For centuries people recognized the shorter days of winter by tracking the dwindling presence of the sun. Huge monuments were built to capture the scarce light and these structures are still common in the British Isles.
One of the most impressive is the 5,000 year-old Newgrange structure in Ireland. At dawn on the winter solstice, light reaches through the door into an intricately carved central chamber.
Festivals were also a highlight this time of year and they provided great diversions in Scandinavian countries with only five or six hours of sunlight. Iceland celebrates thirteen days of Yule where children receive gifts each day.
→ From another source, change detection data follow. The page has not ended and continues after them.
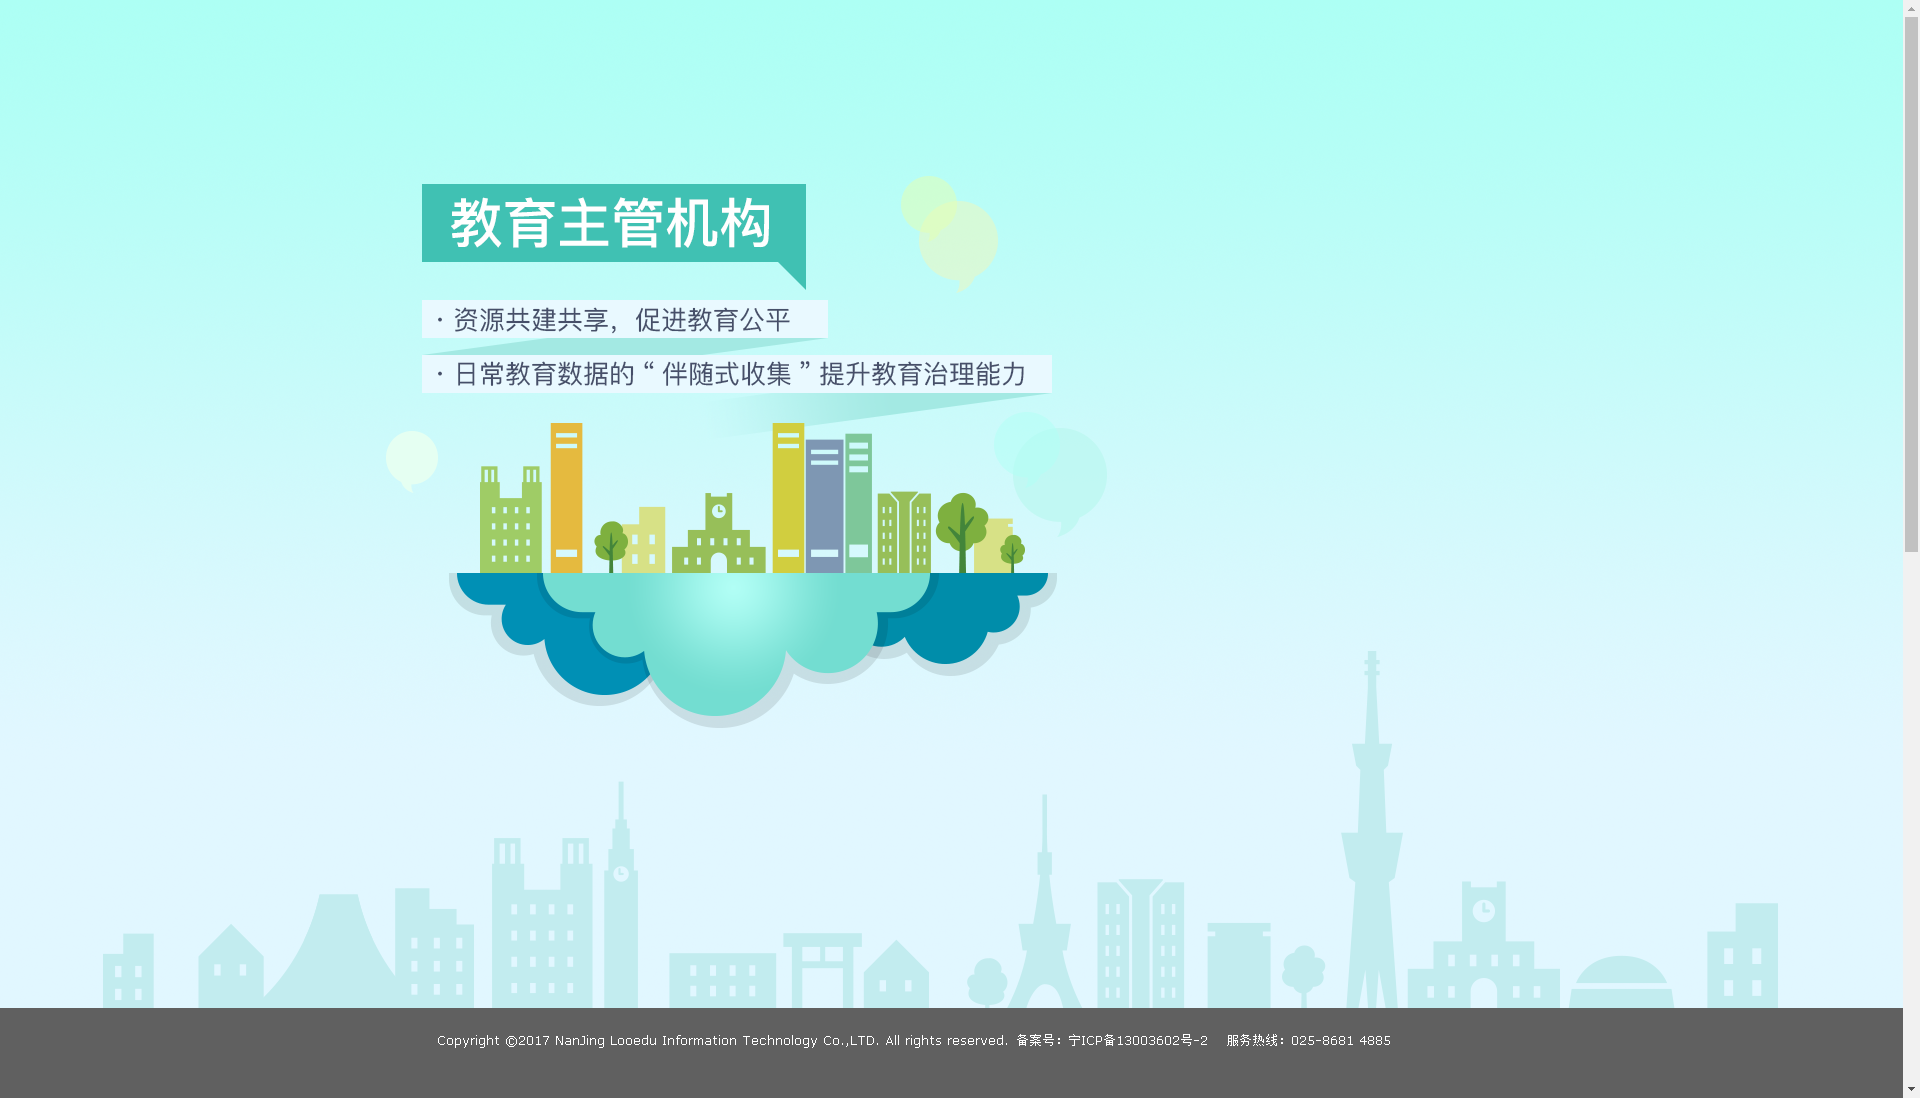
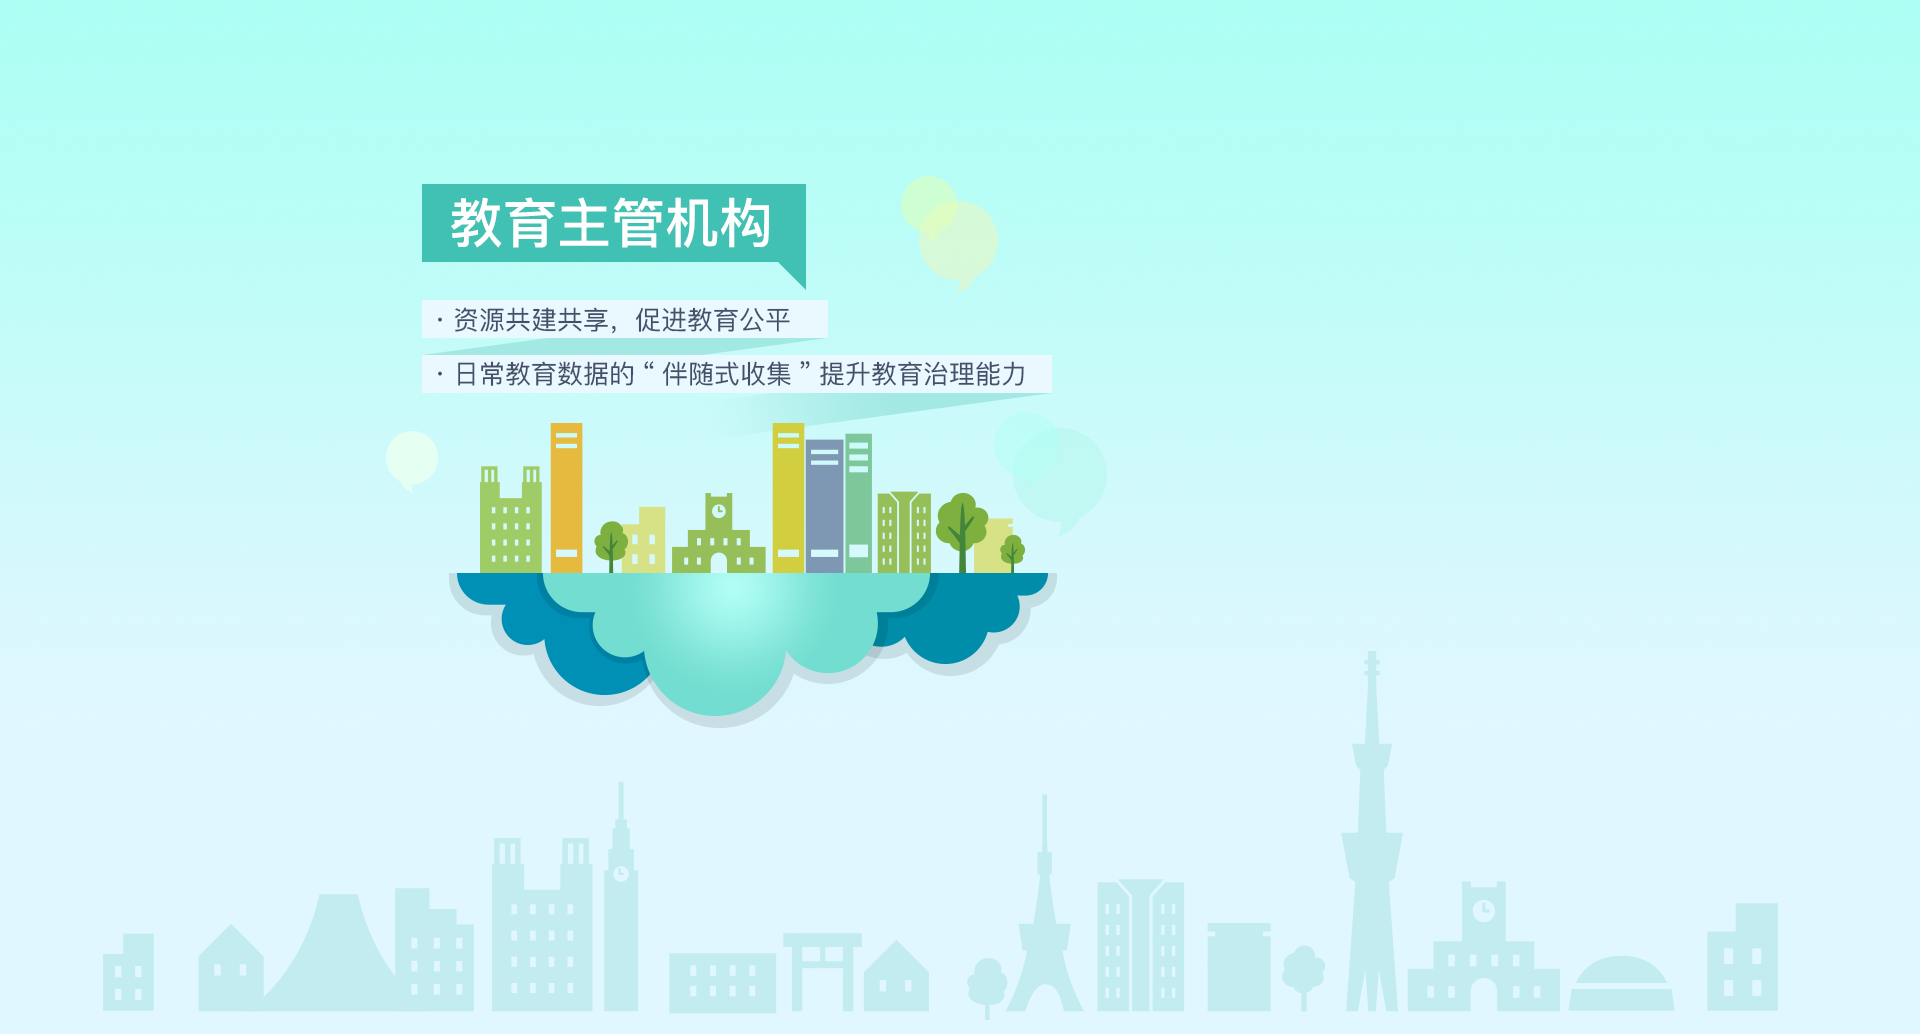
new login page

diff --git a/src/containers/LoginContainer.jsx b/src/containers/LoginContainer.jsx
@@ -5,6 +5,14 @@ import {connect} from 'react-redux'
 import {bindActionCreators} from 'redux'
 import logo from 'images/logo.png'
 import {login} from '../actions/user'
+import pic1 from '../public/images/login-background.png'
+import pic2 from '../public/images/teacher-background.png'
+import pic3 from '../public/images/student-background.png'
+import pic4 from '../public/images/department-background.png'
+import Slider from 'react-slick'
+import 'slick-carousel/slick/slick-theme.css';
+import 'slick-carousel/slick/slick.css';
+
 const FormItem = Form.Item;
 
 const LoginContainer = React.createClass({
@@ -35,9 +43,23 @@ const LoginContainer = React.createClass({
 
   render(){
     const { getFieldDecorator } = this.props.form;
+    const settings = {
+      dots: true,
+      arrows: false,
+      slidesToShow: 1,
+      slidesToScroll: 1,
+      autoplay: true,
+      autoplaySpeed: 20000,
+    };
     return (
       <div className={styles.container}>
         <div className={styles.loginBody}>
+          <Slider {...settings}>
+           <div className={styles.pic1}></div>
+           <div className={styles.pic2}></div>
+           <div className={styles.pic3}></div>
+           <div className={styles.pic4}></div>
+          </Slider>
           <div className={styles.panel}>
             <div className={styles.logoArea}>
               <img src={logo}/>
@@ -72,10 +94,10 @@ const LoginContainer = React.createClass({
               </Form>
             </div>
           </div>
-        </div>
-        <div className={styles.footer}>
-          <p>Copyright ©2017 Nanjing Looedu Information Technology Co.,LTD. All rights reserved. 备案号：宁ICP备13003602号-2 服务热线：025-8681 4885</p>
-        </div>
+          </div>
+          <div className={styles.footer}>
+            <p>Copyright ©2017 Nanjing Looedu Information Technology Co.,LTD. All rights reserved. 备案号：宁ICP备13003602号-2 服务热线：025-8681 4885</p>
+          </div>
       </div>
     )
 

diff --git a/src/containers/LoginContainer.scss b/src/containers/LoginContainer.scss
@@ -7,15 +7,58 @@
   :local(.loginBody){
     height: calc( 100% - 60px );
     width: 100%;
-    background: url(images/login-background.png) no-repeat center center fixed;
-    background-size: cover;
-    padding-left: 55%;
-    padding-top: 80px;
+    // background: url(images/login-background.png) no-repeat center center fixed;
+    // background-size: cover;
+    // padding-left: 55%;
+    // padding-top: 80px;
     overflow-y: scroll;
+    position: relative;
+
+    >div:first-child{
+      height: 100%;
+      >div:first-child{
+        height: 100%;
+        >div:first-child{
+          height: 100%;
+        }
+      }
+    }
+
+    :global(.slick-dots){
+      bottom: 10px;
+    }
+
+    :local(.pic1){
+      background: url(images/login-background.png) no-repeat center center;
+      background-size: cover;
+      height: 100%;
+      width: 100%;
+    }
+    :local(.pic2){
+      background: url(images/teacher-background.png) no-repeat center center;
+      background-size: cover;
+      height: 100%;
+      width: 100%;
+    }
+    :local(.pic3){
+      background: url(images/student-background.png) no-repeat center center;
+      background-size: cover;
+      height: 100%;
+      width: 100%;
+    }
+    :local(.pic4){
+      background: url(images/department-background.png) no-repeat center center;
+      background-size: cover;
+      height: 100%;
+      width: 100%;
+    }
 
     :local(.panel){
-      width: 385px;
+      width: 345px;
       height: 390px;
+      position: absolute;
+      top: 12%;
+      left: 60%;
       :local(.logoArea){
         width: 100%;
         height: 80px;

diff --git a/webpack.config.js b/webpack.config.js
@@ -49,6 +49,9 @@ module.exports = {
 				'image-webpack?bypassOnDebug&optimizationLevel=7&interlaced=false',
 			]
 		}, {
+			test: /\.(ttf|eot|svg|woff(2)?)(\?[a-z0-9=&.]+)?$/,
+			loader: 'file-loader'
+		}, {
 			test: /(\.swf$|\.xap$)/,
 			loader: 'file-loader'
 		}],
There’s nothing like the excitement of a gift to get the kids out of bed on a cold, dark morning. Popular gifts were candles to keep away the darkness and a deck of cards to pass the time.
Years ago the dark of winter was also a trying time for the people of northern Europe. During the cold, dark season the agrarian society came to a standstill and food stores were in short supply. Livestock was harder to care for but the critters still needed to be fed, watered and tended. Laborers didn’t have work or money, making the winter an extra harsh season.
In contrast, our modern, non-agrarian, northern climate life has electric lights to chase away the long hours of dark. Central heating keeps us warm on frigid nights. Fresh fruits and vegetables are transported thousands of miles from Arizona, Mexico and Chili.
We may no longer build monuments like Newgrange to catch the first morning light of the shortest day of the year, but other traditions and festivities continue today.
It’s a season of giving. Bags are filled with food and clothes; kettles are filled with money for the less fortunate. People give out more smiles and exchange friendly greetings.
Maybe some part of all of us realizes the sun has turned the corner. After December 21st the days will begin to get longer; and that’s something to celebrate.